Welcome

Welcome to my new blog, I’ll be chatting about lots of things, but mainly drink, food, local produce and service. Focusing on Norfolk, but not excluding the rest of the world either.

This weekend has been a bit of a celebration of local food and drink. Starting early Saturday, we took a trip to The Norfolk Diet Farmers Market  in Norwich, gathering cakes, pies, bread and oils from the many stalls in attendance. I may be slightly biased here, I used to sell our beer on the market, and worked closely with Sarah of Brays Cottage and Linda of bright blue skies to set the market up, after the existing one in Norwich was slowly dying. Essentially the market is about Norfolk produce, celebrating the varied and often unique food and drink that comes from our region. There are the regular meat, veg, bread and cakes that you would expect, but we also have saffron, excellent local wine, goats milk and refreshing cordials. It was very chilly as you may remember, but all the stallholders were smiling, chatty and generally making the most of the winter sun.
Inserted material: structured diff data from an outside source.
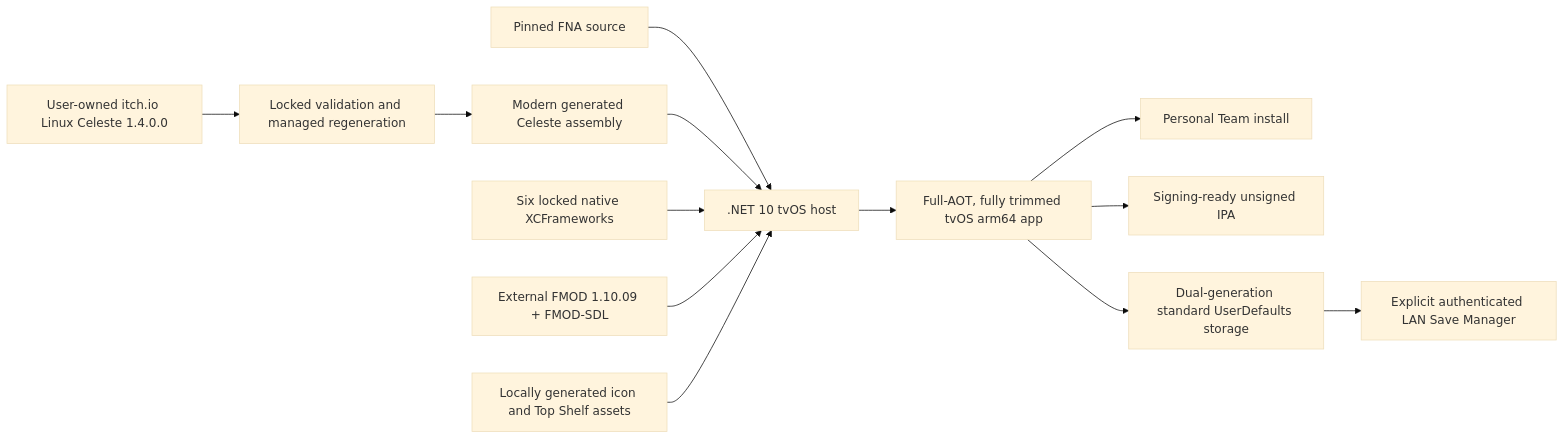
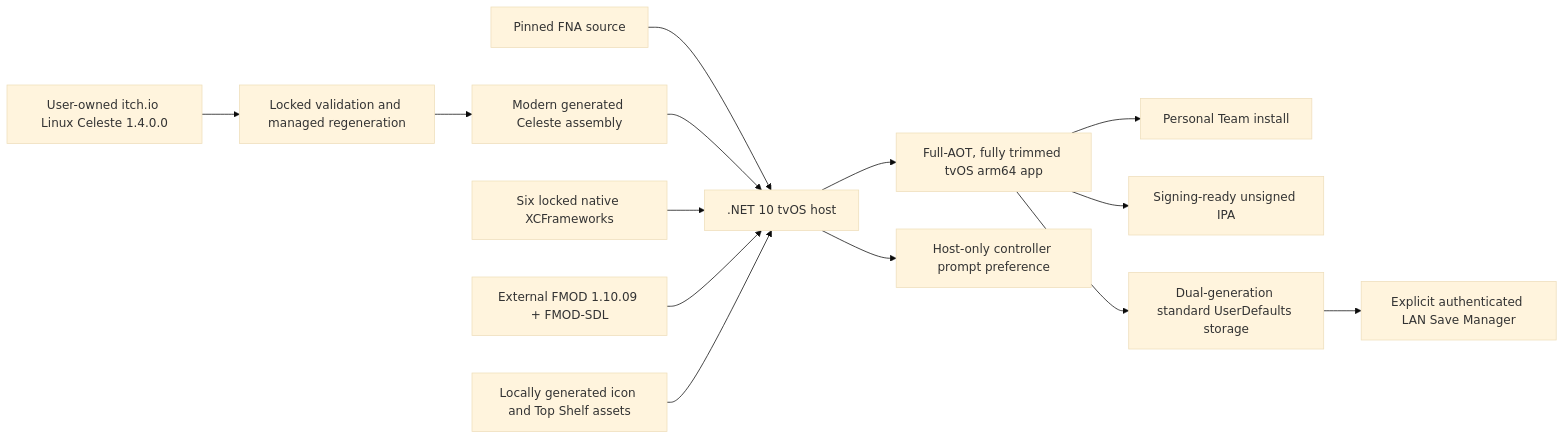
Before and after one commit to hmcneill46/celeste-ios: the diagram in docs/STATUS.md, drawn with Mermaid (base theme). The commit also changed other lines of this file and 20 other files, not shown here.

````diff
--- a/docs/STATUS.md
+++ b/docs/STATUS.md
@@ -31,15 +31,16 @@
 ```mermaid
 flowchart LR
     U["User-owned itch.io Linux Celeste 1.4.0.0"] --> G["Locked validation and managed regeneration"]
     G --> C["Modern generated Celeste assembly"]
     F["Pinned FNA source"] --> H[".NET 10 tvOS host"]
     C --> H
     N["Six locked native XCFrameworks"] --> H
     M["External FMOD 1.10.09 + FMOD-SDL"] --> H
     A["Locally generated icon and Top Shelf assets"] --> H
     H --> P["Full-AOT, fully trimmed tvOS arm64 app"]
     P --> D["Personal Team install"]
     P --> I["Signing-ready unsigned IPA"]
     P --> S["Dual-generation standard UserDefaults storage"]
     S --> W["Explicit authenticated LAN Save Manager"]
+    H --> B["Host-only controller prompt preference"]
 ```
````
Our haul included a selection of delicacies from Macarons & More – the general consensus was that the praline macalongs are a work of genius; 4 different pies from Brays, including the new lamb and beef pies. My favourite being the beef – tender chunks (not minced, I was glad to see) of local beef, with onion in a crisp pastry; a selection of bread from Pye Baker including the sour dough flute, cheese and onion bread and a rye & caraway loaf, which 2 days on is still doing great as toast; and dressing from Crush who crush rape seeds to produce a vibrant yellow oil, they also make a selection of tangy dressings; and a huge slab of belly pork from Oak Tree Farms  I think this one will have it’s own post once cooked.
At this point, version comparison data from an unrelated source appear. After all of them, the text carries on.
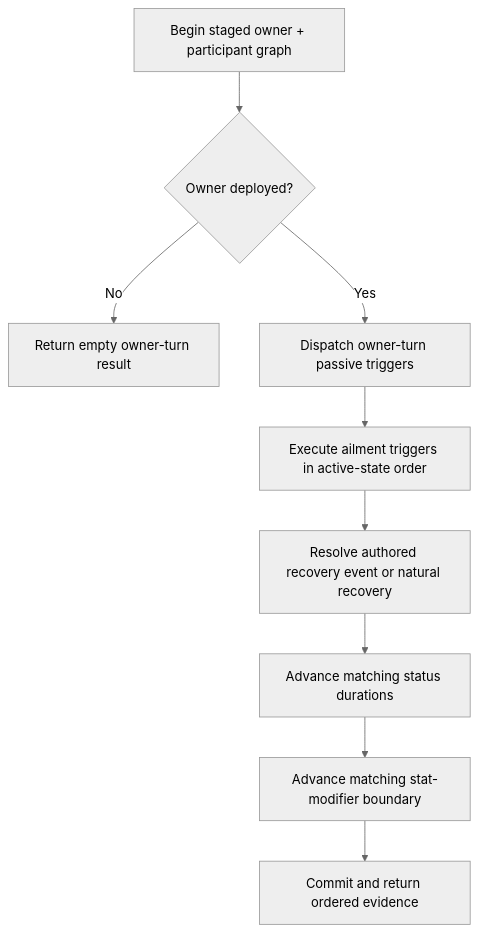
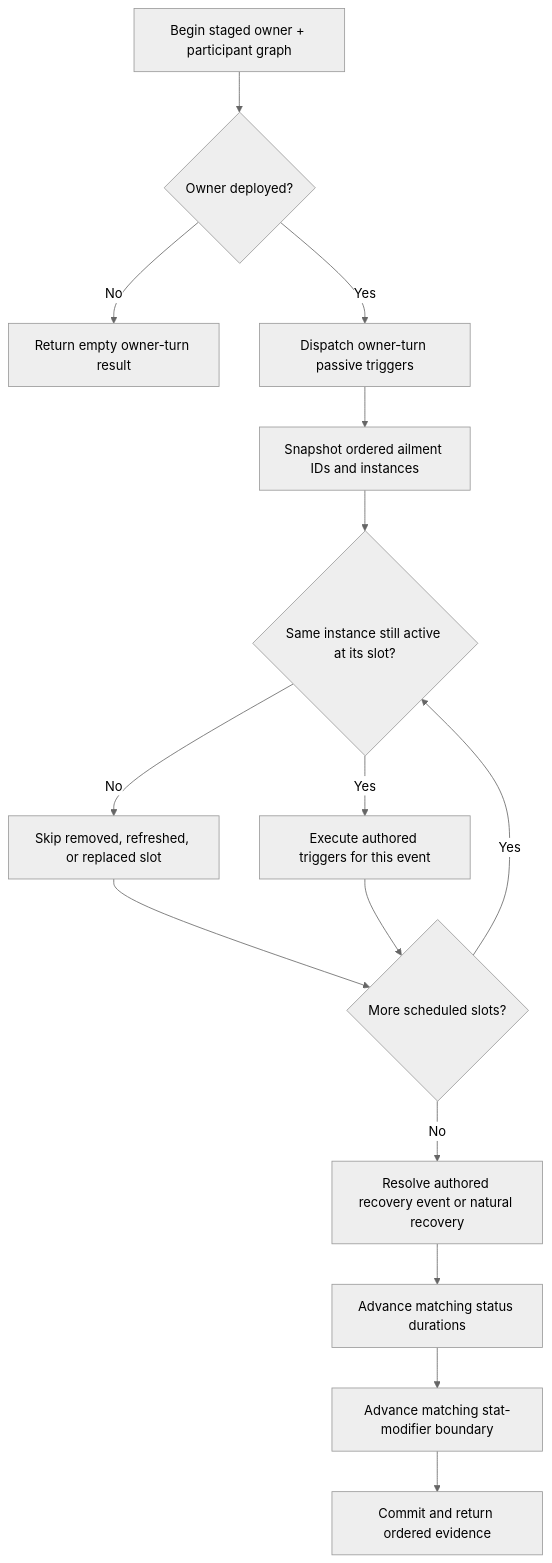
Before and after one commit to KayelC/Convergence: the third of 6 diagrams in docs/technical/status-passive-lifecycle.md, drawn with Mermaid (neutral theme). The commit also changed other lines of this file and 9 other files, not shown here.

````diff
--- a/docs/technical/status-passive-lifecycle.md
+++ b/docs/technical/status-passive-lifecycle.md
@@ -109,11 +109,17 @@
 ```mermaid
 flowchart TD
     A["Begin staged owner + participant graph"] --> B{"Owner deployed?"}
     B -- "No" --> Z["Return empty owner-turn result"]
     B -- "Yes" --> C["Dispatch owner-turn passive triggers"]
-    C --> D["Execute ailment triggers in active-state order"]
-    D --> E["Resolve authored recovery event or natural recovery"]
-    E --> F["Advance matching status durations"]
-    F --> G["Advance matching stat-modifier boundary"]
-    G --> H["Commit and return ordered evidence"]
+    C --> D["Snapshot ordered ailment IDs and instances"]
+    D --> E{"Same instance still active at its slot?"}
+    E -- "No" --> F["Skip removed, refreshed, or replaced slot"]
+    E -- "Yes" --> G["Execute authored triggers for this event"]
+    F --> H{"More scheduled slots?"}
+    G --> H
+    H -- "Yes" --> E
+    H -- "No" --> I["Resolve authored recovery event or natural recovery"]
+    I --> J["Advance matching status durations"]
+    J --> K["Advance matching stat-modifier boundary"]
+    K --> L["Commit and return ordered evidence"]
 ```
````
We then proceeded to hot-foot it up the coast to Wells-next-the-Sea to get our sticking mitts on some charcuterie from The Norfolk Deli Co (formerly known as De-lish). Jules who makes the pate, sausage, rillete, pancetta is not only a great bloke, but very talented. The balance in seasoning, depth of flavour and overall taste of his products don’t come easily. Jules will talk you through the produce, describing the hard work that goes into each small strip of jerky. This stuff is seriously good… and addictive. The jerky barely makes it back home with us.

Heading further round the coast to Brancaster, it’s oyster and mussel season. We stop at The White Horse for a late lunch of steaming bowls of mussels. They’re so sweet, I could dunk bread into the the creamy garlicky juice at the bottom of the bowl all day long. Washed down with a pint of Adnams American style IPA, a lovely aroma, maybe just not as much oomf as I’m used to, but a very drinkable beer none the less.  Just over the road is a little fish shop, selling fresh & frozen sea food, fish and game; you can even get hare. The car loaded with food we head home.
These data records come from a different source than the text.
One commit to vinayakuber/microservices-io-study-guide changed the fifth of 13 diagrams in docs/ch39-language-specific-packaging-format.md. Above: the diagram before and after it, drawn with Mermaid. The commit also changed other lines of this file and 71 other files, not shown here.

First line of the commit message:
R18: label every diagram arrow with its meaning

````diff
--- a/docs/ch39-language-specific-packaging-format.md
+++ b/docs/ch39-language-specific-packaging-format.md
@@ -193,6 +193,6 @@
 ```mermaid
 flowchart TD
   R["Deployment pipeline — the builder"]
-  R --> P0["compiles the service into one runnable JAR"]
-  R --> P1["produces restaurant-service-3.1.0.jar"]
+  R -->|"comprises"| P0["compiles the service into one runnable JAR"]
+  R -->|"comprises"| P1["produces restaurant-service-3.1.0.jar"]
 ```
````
To me, there is something very special about being able to talk to the person who has created the pie/beer/wine/sausage that you’re eating. I feel very strongly about supporting local business, be that food and drink or clothing boutique. You see, and this is often the part people forget, it’s not just the person who made that pie you ate that you’re supporting, but the farmer who raised the pig, grew the grain for the flour. The whole network of small businesses supporting each other just got a little boost because you chose to get your porky pie from a lovely lady at the market rather than a generic (and less face it, inferior) one from the super market. Now I know sometimes shopping at a market is a luxury, and that times are tough. I know only too well about that. But if we don’t support these small businesses, they will fail. I shop at the supermarket, I’m not going to make out I’m some kind of locavore saint, I’m not. But I wont buy meat there – I get that from my local butcher – not only cheaper but much tastier. I get fish from the fishmonger, and beer (well I have rather a lot of that at the moment), but I wouldn’t get that from the supermarket either, same goes for wine & spirits.